WASHINGTON -- House Republicans will intervene in a lawsuit that would keep same-sex couples from being pulled apart -- even separated to different countries -- by immigration authorities under the Defense of Marriage Act, a spokesman for House Speaker John Boehner confirmed on Wednesday.
The House GOP took up the challenge of defending DOMA, which bans legal recognition of same-sex marriage at the federal level, in May 2011, after President Barack Obama announced in February 2011 that the Department of Justice would no longer defend it. Obama said at the time that he believed the law was unconstitutional. The president came out in support of legalizing same-sex marriage on Wednesday in an interview with ABC, after about a year and a half of "evolving" on the issue, but said it should be decided by states.
Yet DOMA is a federal law that trumps legal same-sex marriages in the states, including in immigration matters. House Republicans are defending it in a number of challenges, but told advocacy group Immigration Equality on Friday that they would step in to defend DOMA against the organization's suit about binational same-sex couples.
"As I'm sure you're aware, the House Bipartisan Legal Advisory Group has been defending, for the last year or so, the constitutionality of Section 3 of DOMA in cases in which DOJ is not defending the statute," House General Counsel Kerry Kircher said in an email to Immigration Equality, according to the group. "DOJ has advised us that it will not defend Section 3 in the Blesch case. As a result, the House is planning to move to intervene in this matter, probably within the next week or so."
Kircher's office did not respond to a request for comment by the time of publication. A spokesman for Boehner (R-Ohio) confirmed that the Bipartisan Legal Advisory Group -- which is controlled by Republicans, although two Democrats are also members -- would defend DOMA in this specific case.
"Per the recommendation of outside counsel, the House plans to intervene so that the courts -- not the President unilaterally -- can decide whether the statue is constitutional," Boehner spokesman Brendan Buck told HuffPost in an email.
The "Blesch case" referenced in Kircher's email to Immigration Equality is about the first plaintiff listed, 71-year-old U.S. citizen Edwin Blesch. Blesch is married to Tim Smulian, a 65-year-old resident of South Africa. Both men have health problems, and under current law Smulian was required to move away for a six-month period every year to re-obtain a visa to come back, at times keeping them apart when the other is ill. The couple received a reprieve in February so that Smulian will not have to leave, at least for a year.
Another couple, Bradford Wells and Anthony John Makk, were told in January that Makk, an Australian, could remain in the United States.

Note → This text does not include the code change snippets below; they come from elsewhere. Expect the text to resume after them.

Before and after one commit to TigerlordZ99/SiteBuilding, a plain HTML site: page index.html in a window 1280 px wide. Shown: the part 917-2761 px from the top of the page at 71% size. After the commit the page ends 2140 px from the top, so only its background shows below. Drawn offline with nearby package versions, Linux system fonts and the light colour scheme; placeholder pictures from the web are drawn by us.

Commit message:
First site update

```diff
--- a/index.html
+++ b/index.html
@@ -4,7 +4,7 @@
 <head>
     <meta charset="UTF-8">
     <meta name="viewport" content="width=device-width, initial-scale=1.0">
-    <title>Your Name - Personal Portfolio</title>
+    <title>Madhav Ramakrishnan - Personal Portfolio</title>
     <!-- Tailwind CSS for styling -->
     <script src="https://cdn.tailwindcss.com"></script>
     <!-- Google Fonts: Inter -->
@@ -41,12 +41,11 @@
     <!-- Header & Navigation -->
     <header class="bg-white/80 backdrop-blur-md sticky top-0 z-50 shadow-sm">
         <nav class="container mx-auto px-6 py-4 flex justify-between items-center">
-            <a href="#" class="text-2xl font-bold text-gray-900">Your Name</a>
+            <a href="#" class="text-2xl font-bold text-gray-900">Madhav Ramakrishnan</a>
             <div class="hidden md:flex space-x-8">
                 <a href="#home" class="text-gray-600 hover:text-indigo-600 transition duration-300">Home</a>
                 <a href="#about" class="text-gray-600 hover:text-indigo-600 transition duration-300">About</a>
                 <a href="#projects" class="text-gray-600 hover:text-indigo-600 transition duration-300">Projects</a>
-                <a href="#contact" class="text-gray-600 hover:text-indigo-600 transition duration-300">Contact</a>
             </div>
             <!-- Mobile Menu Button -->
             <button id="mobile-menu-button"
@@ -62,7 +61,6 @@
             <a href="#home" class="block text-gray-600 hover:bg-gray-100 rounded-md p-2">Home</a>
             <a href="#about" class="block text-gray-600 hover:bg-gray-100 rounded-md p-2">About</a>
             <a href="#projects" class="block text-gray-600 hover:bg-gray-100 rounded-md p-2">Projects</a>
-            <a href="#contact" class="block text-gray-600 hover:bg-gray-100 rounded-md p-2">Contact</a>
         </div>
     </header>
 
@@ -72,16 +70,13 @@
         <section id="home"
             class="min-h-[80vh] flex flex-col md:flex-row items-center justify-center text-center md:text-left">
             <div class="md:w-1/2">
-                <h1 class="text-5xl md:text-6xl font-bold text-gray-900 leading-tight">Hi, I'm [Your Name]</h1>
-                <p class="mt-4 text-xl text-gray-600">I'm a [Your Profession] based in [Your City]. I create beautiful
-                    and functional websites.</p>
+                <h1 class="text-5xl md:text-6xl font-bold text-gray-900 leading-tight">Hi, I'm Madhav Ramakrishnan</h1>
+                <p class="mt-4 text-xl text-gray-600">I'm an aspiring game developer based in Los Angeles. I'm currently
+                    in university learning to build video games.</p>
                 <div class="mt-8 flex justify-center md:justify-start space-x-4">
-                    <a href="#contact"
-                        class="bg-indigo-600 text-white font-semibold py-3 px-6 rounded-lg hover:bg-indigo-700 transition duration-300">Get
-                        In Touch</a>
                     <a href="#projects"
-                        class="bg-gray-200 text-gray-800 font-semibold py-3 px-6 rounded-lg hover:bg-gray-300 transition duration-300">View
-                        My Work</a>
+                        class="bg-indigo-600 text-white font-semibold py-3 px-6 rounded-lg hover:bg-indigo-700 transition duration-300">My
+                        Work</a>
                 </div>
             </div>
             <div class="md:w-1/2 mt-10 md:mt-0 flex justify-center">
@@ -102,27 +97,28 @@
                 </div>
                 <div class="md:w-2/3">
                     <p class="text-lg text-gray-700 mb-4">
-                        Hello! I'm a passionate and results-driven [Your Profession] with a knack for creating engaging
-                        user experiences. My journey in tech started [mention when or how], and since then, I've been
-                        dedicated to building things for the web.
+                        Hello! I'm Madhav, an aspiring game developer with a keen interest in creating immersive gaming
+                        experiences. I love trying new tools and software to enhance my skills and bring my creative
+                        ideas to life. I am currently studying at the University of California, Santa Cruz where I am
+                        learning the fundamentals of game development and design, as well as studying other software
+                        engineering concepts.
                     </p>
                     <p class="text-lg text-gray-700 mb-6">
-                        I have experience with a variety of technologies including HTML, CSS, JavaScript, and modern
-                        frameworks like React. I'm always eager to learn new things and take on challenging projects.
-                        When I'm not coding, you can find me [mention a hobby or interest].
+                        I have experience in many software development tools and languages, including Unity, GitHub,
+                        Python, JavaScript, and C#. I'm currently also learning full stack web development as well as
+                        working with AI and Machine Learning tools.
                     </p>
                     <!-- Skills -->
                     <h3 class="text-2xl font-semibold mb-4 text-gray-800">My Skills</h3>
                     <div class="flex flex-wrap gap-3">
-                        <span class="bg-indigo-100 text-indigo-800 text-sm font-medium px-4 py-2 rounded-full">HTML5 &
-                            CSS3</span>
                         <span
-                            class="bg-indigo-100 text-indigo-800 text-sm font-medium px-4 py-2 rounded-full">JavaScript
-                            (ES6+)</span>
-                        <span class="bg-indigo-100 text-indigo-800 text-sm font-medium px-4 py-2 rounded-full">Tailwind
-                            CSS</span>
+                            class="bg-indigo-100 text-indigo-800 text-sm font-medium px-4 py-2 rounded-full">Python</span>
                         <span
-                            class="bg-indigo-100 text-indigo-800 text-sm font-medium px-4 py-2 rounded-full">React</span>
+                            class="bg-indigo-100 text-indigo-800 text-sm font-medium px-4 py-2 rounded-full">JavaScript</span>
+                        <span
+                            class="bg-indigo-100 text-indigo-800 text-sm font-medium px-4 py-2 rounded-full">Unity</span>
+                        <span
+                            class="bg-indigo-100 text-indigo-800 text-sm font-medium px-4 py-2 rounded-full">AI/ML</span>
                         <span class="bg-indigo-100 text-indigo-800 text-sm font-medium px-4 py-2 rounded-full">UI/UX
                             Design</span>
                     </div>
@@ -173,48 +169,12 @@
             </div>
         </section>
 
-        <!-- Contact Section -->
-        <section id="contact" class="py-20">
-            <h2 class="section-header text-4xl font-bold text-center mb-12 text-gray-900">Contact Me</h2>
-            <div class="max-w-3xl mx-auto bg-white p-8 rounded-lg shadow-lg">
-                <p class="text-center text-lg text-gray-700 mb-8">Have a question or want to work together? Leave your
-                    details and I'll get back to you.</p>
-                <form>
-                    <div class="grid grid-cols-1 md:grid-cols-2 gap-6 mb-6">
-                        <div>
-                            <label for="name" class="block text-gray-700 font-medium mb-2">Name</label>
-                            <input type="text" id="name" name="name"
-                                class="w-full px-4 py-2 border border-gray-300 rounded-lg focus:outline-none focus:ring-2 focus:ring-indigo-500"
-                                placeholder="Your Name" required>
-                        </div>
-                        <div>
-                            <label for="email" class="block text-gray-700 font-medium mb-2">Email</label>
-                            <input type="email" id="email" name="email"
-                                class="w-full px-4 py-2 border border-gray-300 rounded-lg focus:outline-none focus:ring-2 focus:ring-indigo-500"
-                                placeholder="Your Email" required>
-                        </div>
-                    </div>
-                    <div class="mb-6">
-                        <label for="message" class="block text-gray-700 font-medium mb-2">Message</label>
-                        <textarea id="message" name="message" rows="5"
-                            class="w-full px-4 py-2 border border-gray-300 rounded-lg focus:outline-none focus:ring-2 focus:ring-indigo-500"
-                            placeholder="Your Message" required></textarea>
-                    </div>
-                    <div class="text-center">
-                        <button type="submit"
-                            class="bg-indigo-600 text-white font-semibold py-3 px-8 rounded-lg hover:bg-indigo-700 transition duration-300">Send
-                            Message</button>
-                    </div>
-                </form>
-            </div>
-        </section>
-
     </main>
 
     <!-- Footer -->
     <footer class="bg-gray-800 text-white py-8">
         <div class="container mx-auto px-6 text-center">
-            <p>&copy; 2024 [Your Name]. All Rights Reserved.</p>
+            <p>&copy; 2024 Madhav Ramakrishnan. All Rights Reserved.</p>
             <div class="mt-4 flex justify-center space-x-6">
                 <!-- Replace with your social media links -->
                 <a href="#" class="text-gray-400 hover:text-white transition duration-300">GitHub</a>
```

But those small victories are just a matter of deportation relief, and don't change the fact that gay and lesbian U.S. citizens have few options for helping their spouses or partners obtain legal immigration status. Heterosexual couples can petition for green cards for their spouses, but that right is closed to same-sex couples under DOMA.
"While [the Bipartisan Legal Advisory Group's] intervention is not unexpected, it is unfortunate," Steve Ralls, communications director for Immigration Equality, said in a statement. "Real families, like those in our lawsuit, are hurt in very real ways by DOMA. ... It is disheartening that even some of those who claim to be such staunch proponents of family values target some families for second-class treatment."
Defending DOMA has come at a high cost: the effort could cost as much as $1.5 million, at the expense of taxpayers, for a private law firm.
The Democratic Congressional Campaign Committee attacked the DOMA defense Monday in an email to supporters, calling the law "discrimination -- plain and simple."
The DCCC email read, "We can't afford to waste taxpayer money on Boehner's bigotry."